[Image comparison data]
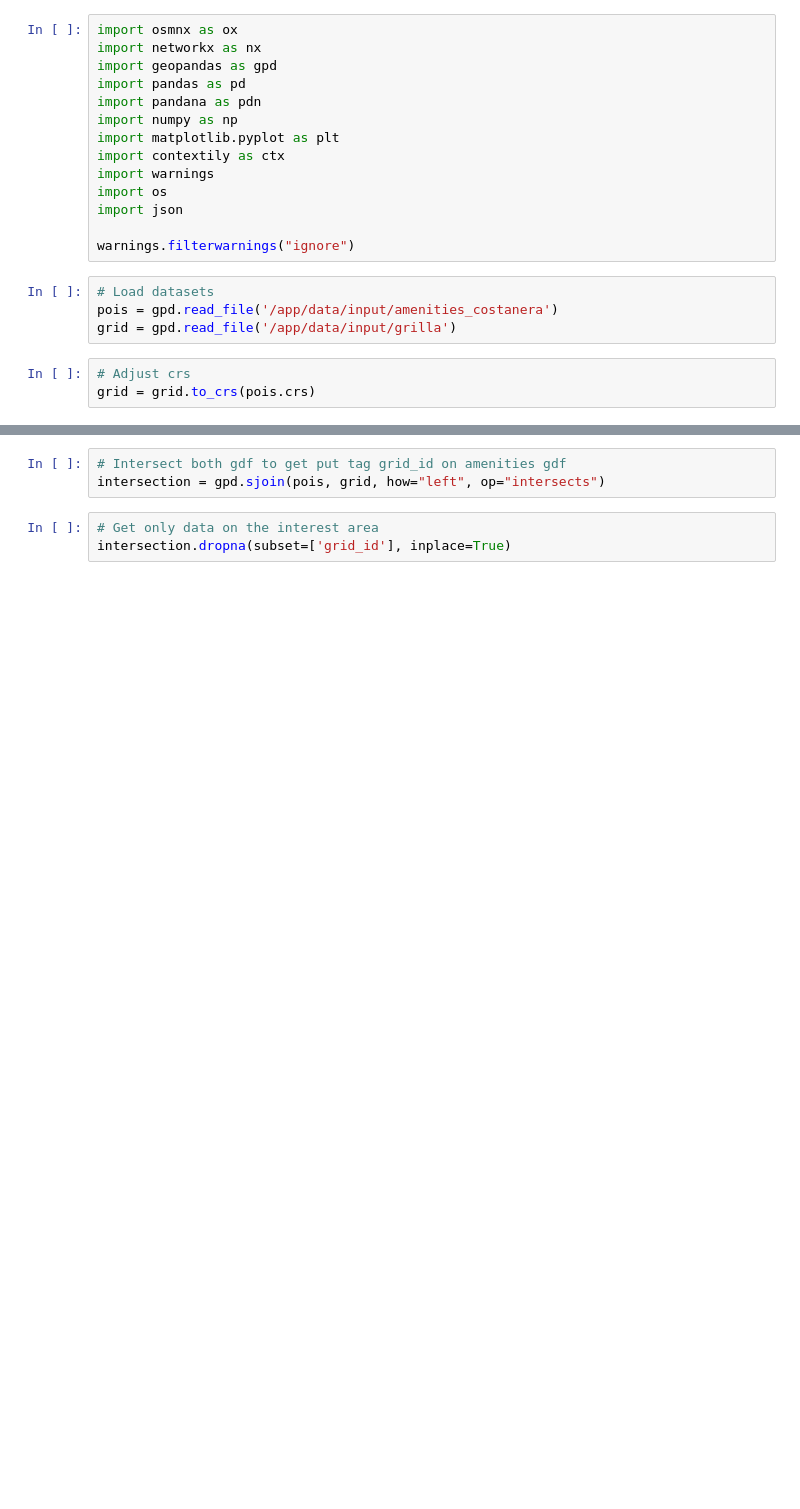
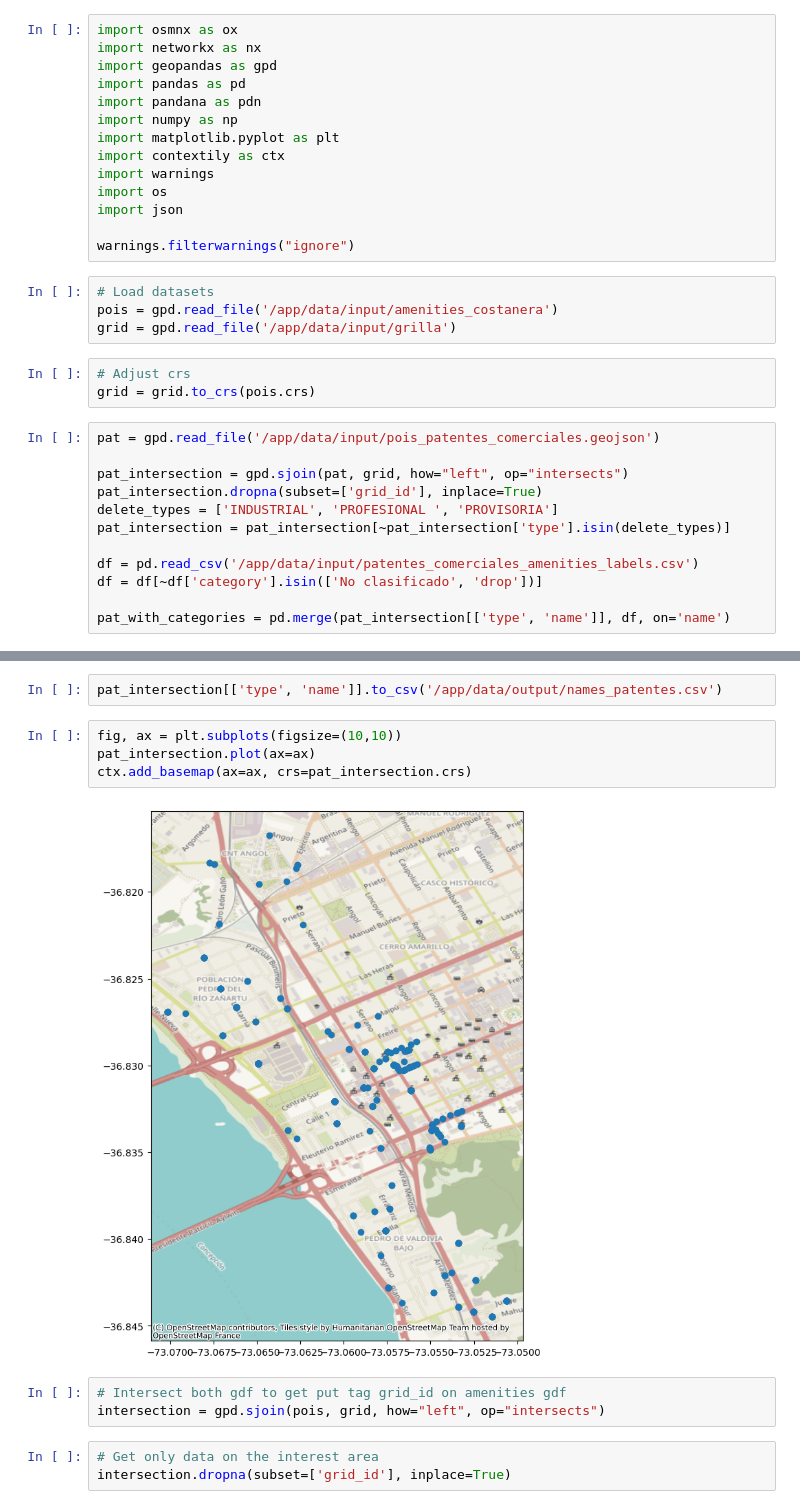
Before and after one commit to CityScope/CityLab_Biobio, a Jupyter notebook: notebooks/amenities/diversity_and_density.ipynb, the cells around one changed output, grey strips where cells are left out. Drawn from its saved outputs; the diff is of its cells as text; blank space fills up the shorter version.

```diff
--- a/notebooks/amenities/diversity_and_density.ipynb
+++ b/notebooks/amenities/diversity_and_density.ipynb
@@ -19,3 +19,15 @@ grid = gpd.read_file('/app/data/input/grilla')
 # %%
 # Adjust crs
 grid = grid.to_crs(pois.crs)
+# %%
+pat = gpd.read_file('/app/data/input/pois_patentes_comerciales.geojson')
+
+pat_intersection = gpd.sjoin(pat, grid, how="left", op="intersects")
+pat_intersection.dropna(subset=['grid_id'], inplace=True)
+delete_types = ['INDUSTRIAL', 'PROFESIONAL ', 'PROVISORIA']
+pat_intersection = pat_intersection[~pat_intersection['type'].isin(delete_types)]
+
+df = pd.read_csv('/app/data/input/patentes_comerciales_amenities_labels.csv')
+df = df[~df['category'].isin(['No clasificado', 'drop'])]
+
+pat_with_categories = pd.merge(pat_intersection[['type', 'name']], df, on='name')
@@ -22,3 +65,11 @@ grid = grid.to_crs(pois.crs)
+# %%
+pat_intersection[['type', 'name']].to_csv('/app/data/output/names_patentes.csv')
+# %%
+fig, ax = plt.subplots(figsize=(10,10))
+pat_intersection.plot(ax=ax)
+ctx.add_basemap(ax=ax, crs=pat_intersection.crs)
+# %% [output]
+[figure, added]
 # %%
 # Intersect both gdf to get put tag grid_id on amenities gdf
 intersection = gpd.sjoin(pois, grid, how="left", op="intersects")
```
Also changed, not shown: parts of 3 cells of this notebook.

Brief: Return each entry exactly as given. Leave the images out.

Expected output:
Before and after one commit to CityScope/CityLab_Biobio, a Jupyter notebook: notebooks/amenities/diversity_and_density.ipynb, the cells around one changed output, grey strips where cells are left out. Drawn from its saved outputs; the diff is of its cells as text; blank space fills up the shorter version.

```diff
--- a/notebooks/amenities/diversity_and_density.ipynb
+++ b/notebooks/amenities/diversity_and_density.ipynb
@@ -19,3 +19,15 @@ grid = gpd.read_file('/app/data/input/grilla')
 # %%
 # Adjust crs
 grid = grid.to_crs(pois.crs)
+# %%
+pat = gpd.read_file('/app/data/input/pois_patentes_comerciales.geojson')
+
+pat_intersection = gpd.sjoin(pat, grid, how="left", op="intersects")
+pat_intersection.dropna(subset=['grid_id'], inplace=True)
+delete_types = ['INDUSTRIAL', 'PROFESIONAL ', 'PROVISORIA']
+pat_intersection = pat_intersection[~pat_intersection['type'].isin(delete_types)]
+
+df = pd.read_csv('/app/data/input/patentes_comerciales_amenities_labels.csv')
+df = df[~df['category'].isin(['No clasificado', 'drop'])]
+
+pat_with_categories = pd.merge(pat_intersection[['type', 'name']], df, on='name')
@@ -22,3 +65,11 @@ grid = grid.to_crs(pois.crs)
+# %%
+pat_intersection[['type', 'name']].to_csv('/app/data/output/names_patentes.csv')
+# %%
+fig, ax = plt.subplots(figsize=(10,10))
+pat_intersection.plot(ax=ax)
+ctx.add_basemap(ax=ax, crs=pat_intersection.crs)
+# %% [output]
+[figure, added]
 # %%
 # Intersect both gdf to get put tag grid_id on amenities gdf
 intersection = gpd.sjoin(pois, grid, how="left", op="intersects")
```
Also changed, not shown: parts of 3 cells of this notebook.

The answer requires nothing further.